● **INFORMATION**
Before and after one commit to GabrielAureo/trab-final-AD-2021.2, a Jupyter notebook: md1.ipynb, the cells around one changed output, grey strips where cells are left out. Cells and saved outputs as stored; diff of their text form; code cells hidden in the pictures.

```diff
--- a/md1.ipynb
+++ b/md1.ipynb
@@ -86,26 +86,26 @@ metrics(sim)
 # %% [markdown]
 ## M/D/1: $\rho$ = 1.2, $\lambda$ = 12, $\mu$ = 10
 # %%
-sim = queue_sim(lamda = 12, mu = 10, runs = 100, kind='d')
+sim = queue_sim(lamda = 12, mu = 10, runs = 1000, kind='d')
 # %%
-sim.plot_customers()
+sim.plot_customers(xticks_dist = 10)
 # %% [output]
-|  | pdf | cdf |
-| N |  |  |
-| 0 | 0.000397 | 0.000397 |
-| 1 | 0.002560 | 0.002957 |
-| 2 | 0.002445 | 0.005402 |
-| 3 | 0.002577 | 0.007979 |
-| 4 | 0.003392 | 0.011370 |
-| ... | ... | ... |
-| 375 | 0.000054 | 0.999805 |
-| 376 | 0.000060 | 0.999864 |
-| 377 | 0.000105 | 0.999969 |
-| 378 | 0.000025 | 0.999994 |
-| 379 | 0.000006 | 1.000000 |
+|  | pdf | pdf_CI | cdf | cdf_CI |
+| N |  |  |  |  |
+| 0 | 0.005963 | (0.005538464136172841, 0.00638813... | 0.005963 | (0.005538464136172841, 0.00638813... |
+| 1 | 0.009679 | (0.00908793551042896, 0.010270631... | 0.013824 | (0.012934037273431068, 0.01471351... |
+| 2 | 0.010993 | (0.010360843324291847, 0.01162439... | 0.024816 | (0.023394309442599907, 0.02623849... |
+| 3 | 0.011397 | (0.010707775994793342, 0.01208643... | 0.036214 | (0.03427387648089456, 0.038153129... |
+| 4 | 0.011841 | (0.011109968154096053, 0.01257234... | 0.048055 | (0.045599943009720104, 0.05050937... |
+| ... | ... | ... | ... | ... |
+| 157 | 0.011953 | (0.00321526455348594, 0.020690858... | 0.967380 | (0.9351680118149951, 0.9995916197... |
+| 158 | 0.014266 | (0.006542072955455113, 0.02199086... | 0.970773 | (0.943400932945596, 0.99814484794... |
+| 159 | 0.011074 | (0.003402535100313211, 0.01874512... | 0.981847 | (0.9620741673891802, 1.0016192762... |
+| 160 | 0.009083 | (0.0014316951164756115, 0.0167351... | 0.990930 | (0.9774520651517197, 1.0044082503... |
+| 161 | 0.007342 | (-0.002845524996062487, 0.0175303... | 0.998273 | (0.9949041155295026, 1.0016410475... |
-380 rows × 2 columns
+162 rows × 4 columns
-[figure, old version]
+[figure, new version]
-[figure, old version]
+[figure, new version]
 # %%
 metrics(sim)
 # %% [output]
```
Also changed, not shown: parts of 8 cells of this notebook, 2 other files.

● **HOW TO COMPLETE THIS TASK**
Return, in full, every line of these entries that holds "ipynb".

● **TASK RESULT**
Before and after one commit to GabrielAureo/trab-final-AD-2021.2, a Jupyter notebook: md1.ipynb, the cells around one changed output, grey strips where cells are left out. Cells and saved outputs as stored; diff of their text form; code cells hidden in the pictures.
--- a/md1.ipynb
+++ b/md1.ipynb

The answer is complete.